Segment Start: Study material

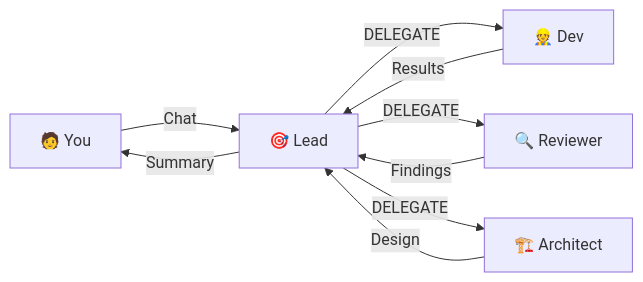
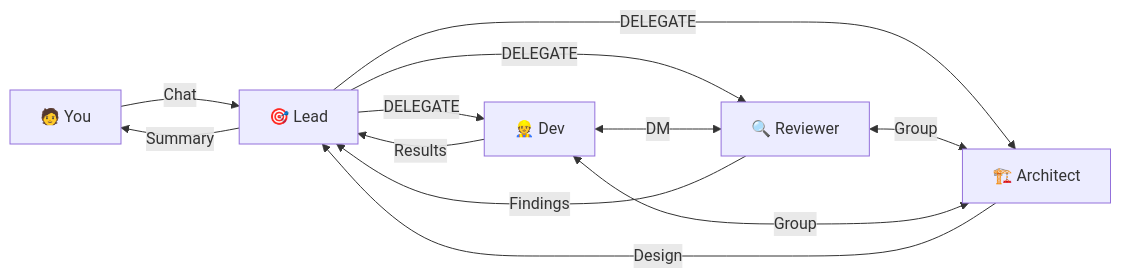
One commit to justinchuby/ai-crew changed the first of 3 diagrams in presentations/slides.md. Above: the diagram before and after it, drawn with Mermaid. The commit also changed other lines of this file, not shown here.

````diff
--- a/presentations/slides.md
+++ b/presentations/slides.md
@@ -268,11 +268,14 @@
 ```mermaid
 graph LR
     You["🧑 You"] -->|"Chat"| Lead["🎯 Lead"]
     Lead -->|"DELEGATE"| D1["👷 Dev"]
     Lead -->|"DELEGATE"| D2["🔍 Reviewer"]
     Lead -->|"DELEGATE"| D3["🏗️ Architect"]
     D1 -->|"Results"| Lead
     D2 -->|"Findings"| Lead
     D3 -->|"Design"| Lead
     Lead -->|"Summary"| You
+    D1 <-->|"DM"| D2
+    D2 <-->|"Group"| D3
+    D1 <-->|"Group"| D3
 ```
````
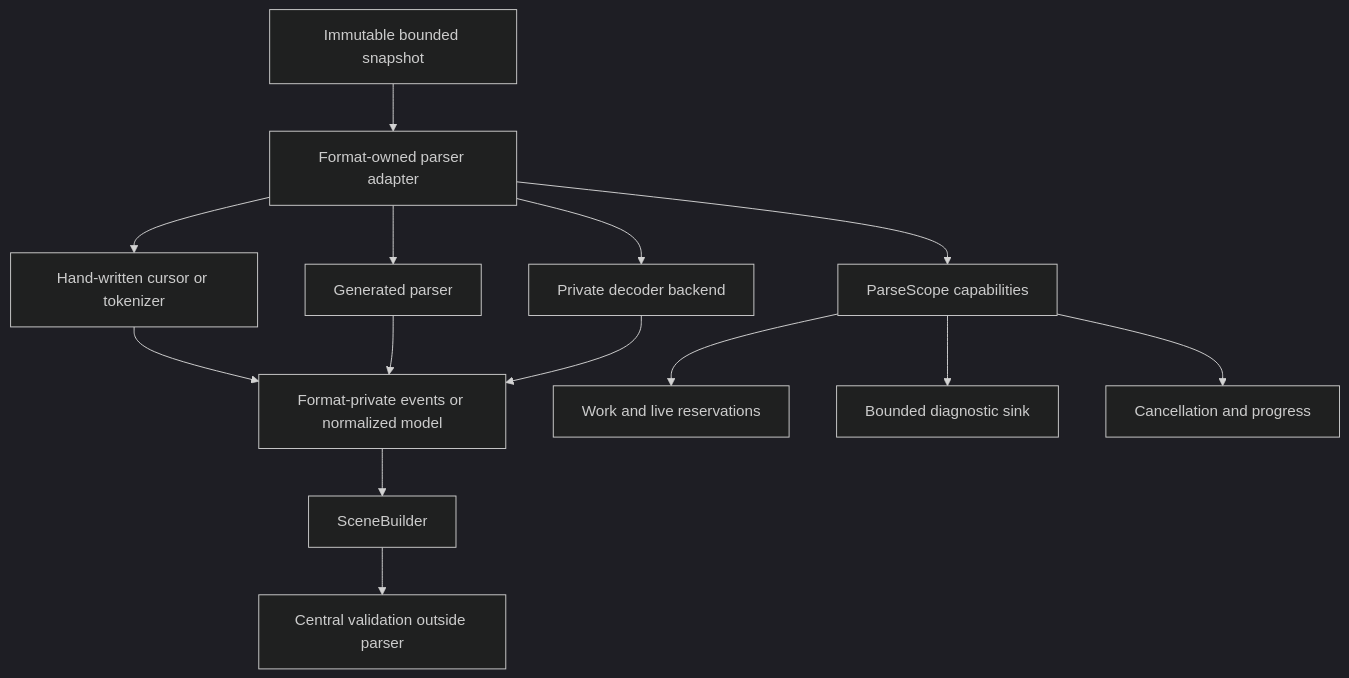
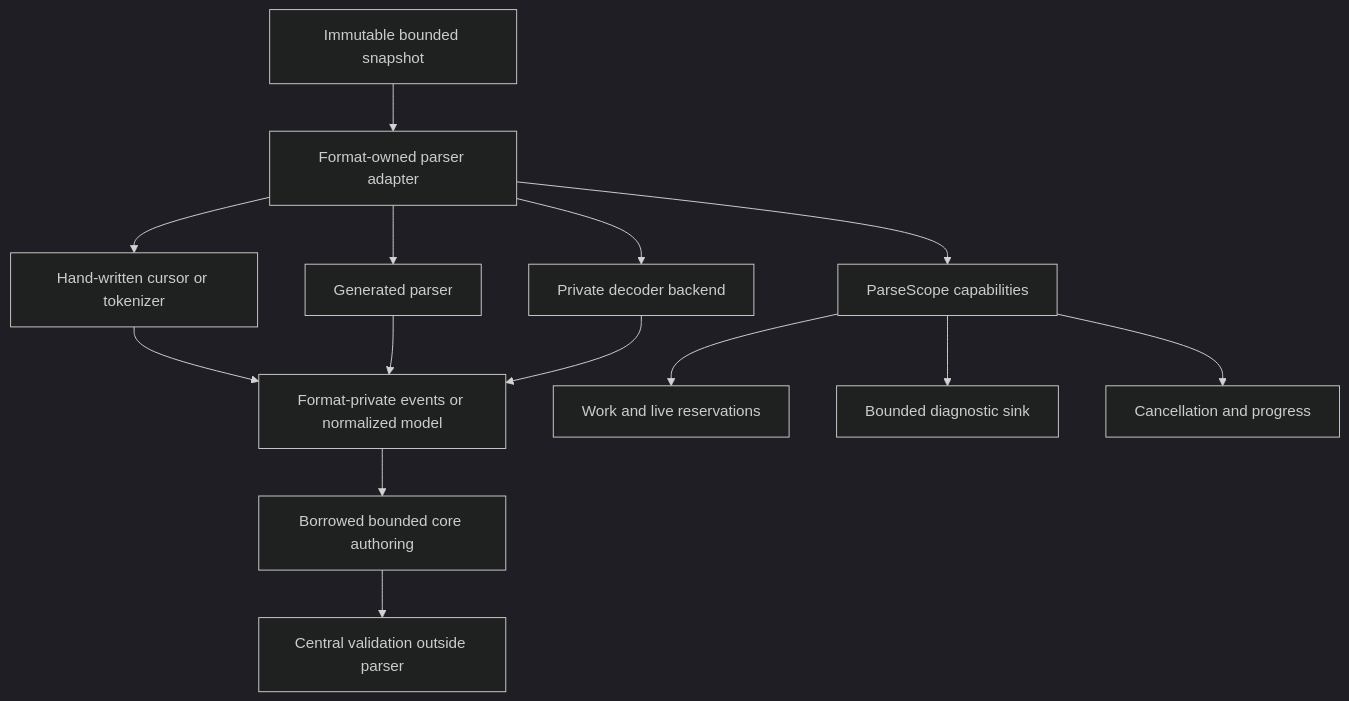
The diagram in docs/adr/0019-parser-diagnostic-streaming-and-generated-code-contract.md (Latias94/baozi), drawn with Mermaid (dark theme) before and after one commit. The commit also changed 18 other files, not shown here.

First line of the commit message:
docs(architecture): align canonical cutover gates

````diff
--- a/docs/adr/0019-parser-diagnostic-streaming-and-generated-code-contract.md
+++ b/docs/adr/0019-parser-diagnostic-streaming-and-generated-code-contract.md
@@ -112,16 +112,16 @@
 ```mermaid
 flowchart TB
     Snapshot[Immutable bounded snapshot] --> Adapter[Format-owned parser adapter]
     Adapter --> Hand[Hand-written cursor or tokenizer]
     Adapter --> Generated[Generated parser]
     Adapter --> Backend[Private decoder backend]
     Hand --> Normalized[Format-private events or normalized model]
     Generated --> Normalized
     Backend --> Normalized
     Adapter --> Scope[ParseScope capabilities]
     Scope --> Budget[Work and live reservations]
     Scope --> Diagnostics[Bounded diagnostic sink]
     Scope --> Control[Cancellation and progress]
-    Normalized --> Builder[SceneBuilder]
-    Builder --> Validate[Central validation outside parser]
+    Normalized --> Author[Borrowed bounded core authoring]
+    Author --> Validate[Central validation outside parser]
 ```
````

Segment End: Study material

**Instructions to follow**: Once the pictures are set aside, output the whole listing exactly.

**Answer for this exercise**:
One commit to justinchuby/ai-crew changed the first of 3 diagrams in presentations/slides.md. Above: the diagram before and after it, drawn with Mermaid. The commit also changed other lines of this file, not shown here.

````diff
--- a/presentations/slides.md
+++ b/presentations/slides.md
@@ -268,11 +268,14 @@
 ```mermaid
 graph LR
     You["🧑 You"] -->|"Chat"| Lead["🎯 Lead"]
     Lead -->|"DELEGATE"| D1["👷 Dev"]
     Lead -->|"DELEGATE"| D2["🔍 Reviewer"]
     Lead -->|"DELEGATE"| D3["🏗️ Architect"]
     D1 -->|"Results"| Lead
     D2 -->|"Findings"| Lead
     D3 -->|"Design"| Lead
     Lead -->|"Summary"| You
+    D1 <-->|"DM"| D2
+    D2 <-->|"Group"| D3
+    D1 <-->|"Group"| D3
 ```
````
The diagram in docs/adr/0019-parser-diagnostic-streaming-and-generated-code-contract.md (Latias94/baozi), drawn with Mermaid (dark theme) before and after one commit. The commit also changed 18 other files, not shown here.

First line of the commit message:
docs(architecture): align canonical cutover gates

````diff
--- a/docs/adr/0019-parser-diagnostic-streaming-and-generated-code-contract.md
+++ b/docs/adr/0019-parser-diagnostic-streaming-and-generated-code-contract.md
@@ -112,16 +112,16 @@
 ```mermaid
 flowchart TB
     Snapshot[Immutable bounded snapshot] --> Adapter[Format-owned parser adapter]
     Adapter --> Hand[Hand-written cursor or tokenizer]
     Adapter --> Generated[Generated parser]
     Adapter --> Backend[Private decoder backend]
     Hand --> Normalized[Format-private events or normalized model]
     Generated --> Normalized
     Backend --> Normalized
     Adapter --> Scope[ParseScope capabilities]
     Scope --> Budget[Work and live reservations]
     Scope --> Diagnostics[Bounded diagnostic sink]
     Scope --> Control[Cancellation and progress]
-    Normalized --> Builder[SceneBuilder]
-    Builder --> Validate[Central validation outside parser]
+    Normalized --> Author[Borrowed bounded core authoring]
+    Author --> Validate[Central validation outside parser]
 ```
````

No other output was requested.